Quotes from Ancient Times
What the rich and famous and wise said
Thoughtful and attentive words to contenplate learn from
Note: Throughout history the rich, famous and wise have said things that have been recorded in the form of quotes. It is the study of these quotes that give insight into life.
Marcus Fabius Quintilian 35 ~ 95, Philosopher
A laugh costs too much when bought at the expense of virtue.
A laugh, if purchased at the expense of propriety, costs too much.
An evil-speaker differs from an evil-doer only in the want of opportunity.
Everything that has a beginning comes to an end.
Fear of the future is worse than one's present fortune.
For comic writers charge Socrates with making the worse appear the better reason.
For it would have been better that man should have been born dumb, nay, void of all reason, rather than that he should employ the gifts of Providence to the destruction of his neighbor.
Forbidden pleasures alone are loved immoderately; when lawful, they do not excite desire.
God, that all-powerful Creator of nature and architect of the world, has impressed man with no character so proper to distinguish him from other animals, as by the faculty of speech.
He who speaks evil only differs from his who does evil in that he lacks opportunity.
In almost everything, experience is more valuable than precept.
It is fitting that a liar should be a man of good memory.
It seldom happens that a premature shoot of genius ever arrives at maturity.

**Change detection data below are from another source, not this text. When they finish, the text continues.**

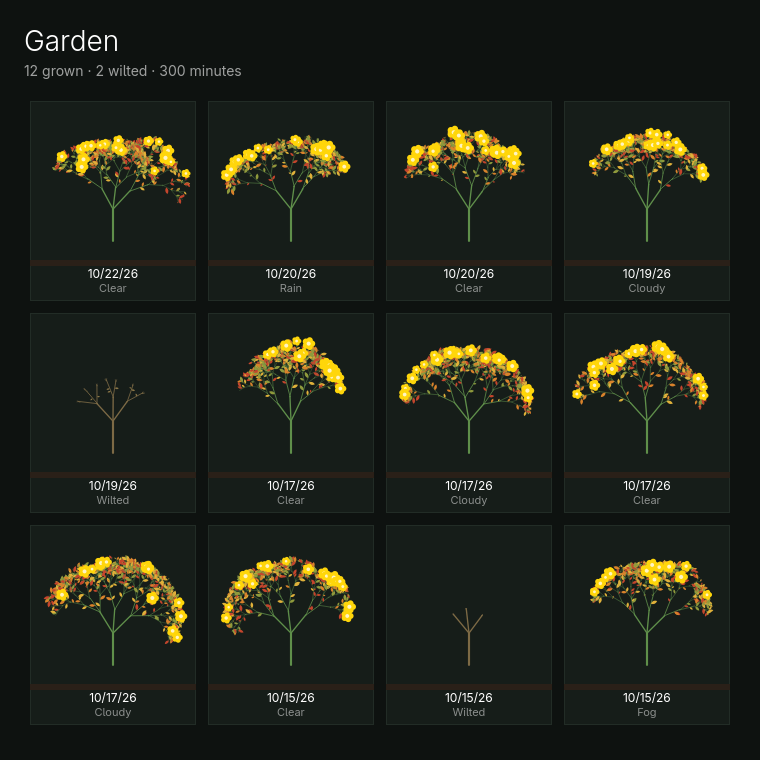
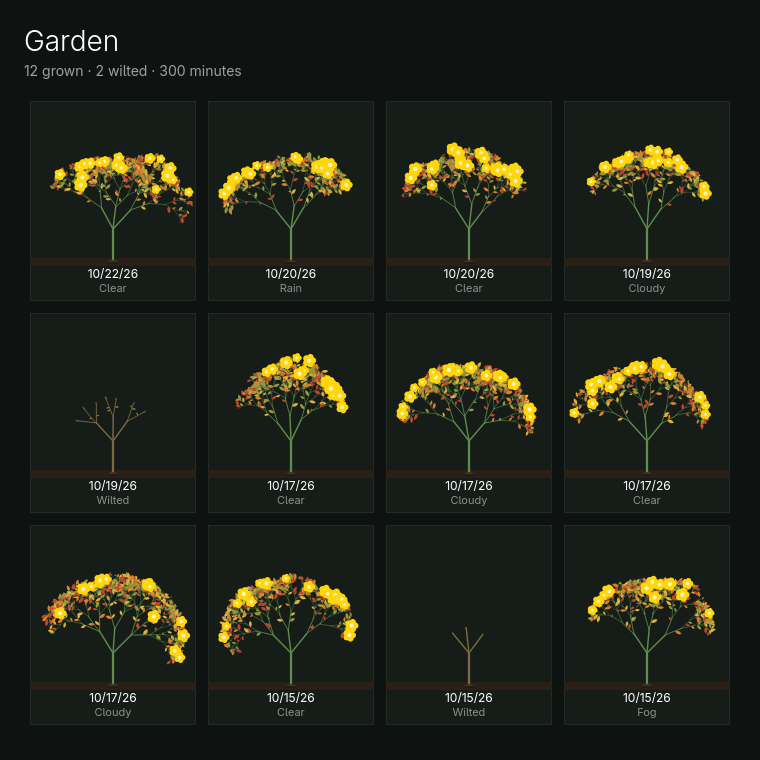
Quiet the timer and drop the season and weather line

diff --git a/src/Main.qml b/src/Main.qml
@@ -35,23 +35,6 @@ ApplicationWindow {
         return number(m) + ":" + (s < 10 ? number(0) : "") + number(s)
     }
 
-    function seasonName() {
-        switch (weather.season) {
-        case "spring": return qsTr("Spring")
-        case "summer": return qsTr("Summer")
-        case "autumn": return qsTr("Autumn")
-        default: return qsTr("Winter")
-        }
-    }
-    function weatherName() {
-        switch (weather.kind) {
-        case "cloudy": return qsTr("Cloudy")
-        case "rain": return qsTr("Rain")
-        case "snow": return qsTr("Snow")
-        case "fog": return qsTr("Fog")
-        default: return qsTr("Clear")
-        }
-    }
 
     function ask(action) {
         confirm.action = action
@@ -142,33 +125,29 @@ ApplicationWindow {
             ambient: light.ambient
         }
 
+        // Small and quiet, so the scene comes first.
         ColumnLayout {
             anchors.top: parent.top
-            anchors.topMargin: 24
+            anchors.topMargin: 18
             anchors.horizontalCenter: parent.horizontalCenter
-            spacing: 4
+            spacing: 2
 
             Label {
                 Layout.alignment: Qt.AlignHCenter
                 text: backend.state === "idle" ? qsTr("%n minutes", "", backend.minutes)
                     : win.clock(backend.state === "growing" ? backend.remaining : 0)
-                font.pixelSize: 44
+                font.pixelSize: 24
                 font.weight: Font.Light
-                opacity: 0.92
+                opacity: 0.75
             }
             Label {
                 Layout.alignment: Qt.AlignHCenter
-                opacity: 0.6
+                opacity: 0.5
+                font.pixelSize: 12
                 text: backend.state === "idle" ? qsTr("Press Space to plant a seed")
                     : backend.state === "growing" ? qsTr("Growing. Stay with it.")
                     : backend.state === "done" ? qsTr("Fully grown. Space plants another.")
                     : qsTr("It wilted. Space tries again.")
-            }
-            Label {
-                Layout.alignment: Qt.AlignHCenter
-                opacity: 0.4
-                font.pixelSize: 12
-                text: win.seasonName() + " · " + win.weatherName()
             }
         }
 

diff --git a/src/main.cpp b/src/main.cpp
@@ -22,7 +22,7 @@
 int main(int argc, char *argv[]) {
     QGuiApplication app(argc, argv);
     app.setApplicationName("grove");
-    app.setApplicationVersion("0.4.5");
+    app.setApplicationVersion("0.4.6");
 
     // Matches the window to grove.desktop, so the compositor (Wayland app_id)
     // and the launcher pick up the installed icon.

Men, even when alone, lighten their labors by song, however rude it may be.
Nothing is more dangerous to men than a sudden change of fortune.
One thing, however, I must premise, that without the assistance of natural capacity, rules and precepts are of no efficacy.
Our minds are like our stomaches; they are whetted by the change of their food, and variety supplies both with fresh appetite.
Satiety is a neighbor to continued pleasures.
That which prematurely arrives at perfection soon perishes.
The perfection of art is to conceal art.
The prosperous can not easily form a right idea of misery.
Those who wish to appear wise among fools, among the wise seem foolish.
Though ambition in itself is a vice, yet it is often the parent of virtues.
To swear, except when necessary, is becoming to an honorable man.
Vain hopes are like certain dreams of those who wake.
We excuse our sloth under the pretext of difficulty.
We must form our minds by reading deep rather than wide.
Where evil habits are once settled, they are more easily broken than mended.
While we are examining into everything we sometimes find truth where we least expected it.
While we are making up our minds as to when we shall begin. the opportunity is lost.
Whilst we deliberate how to begin a thing, it grows too late to begin it.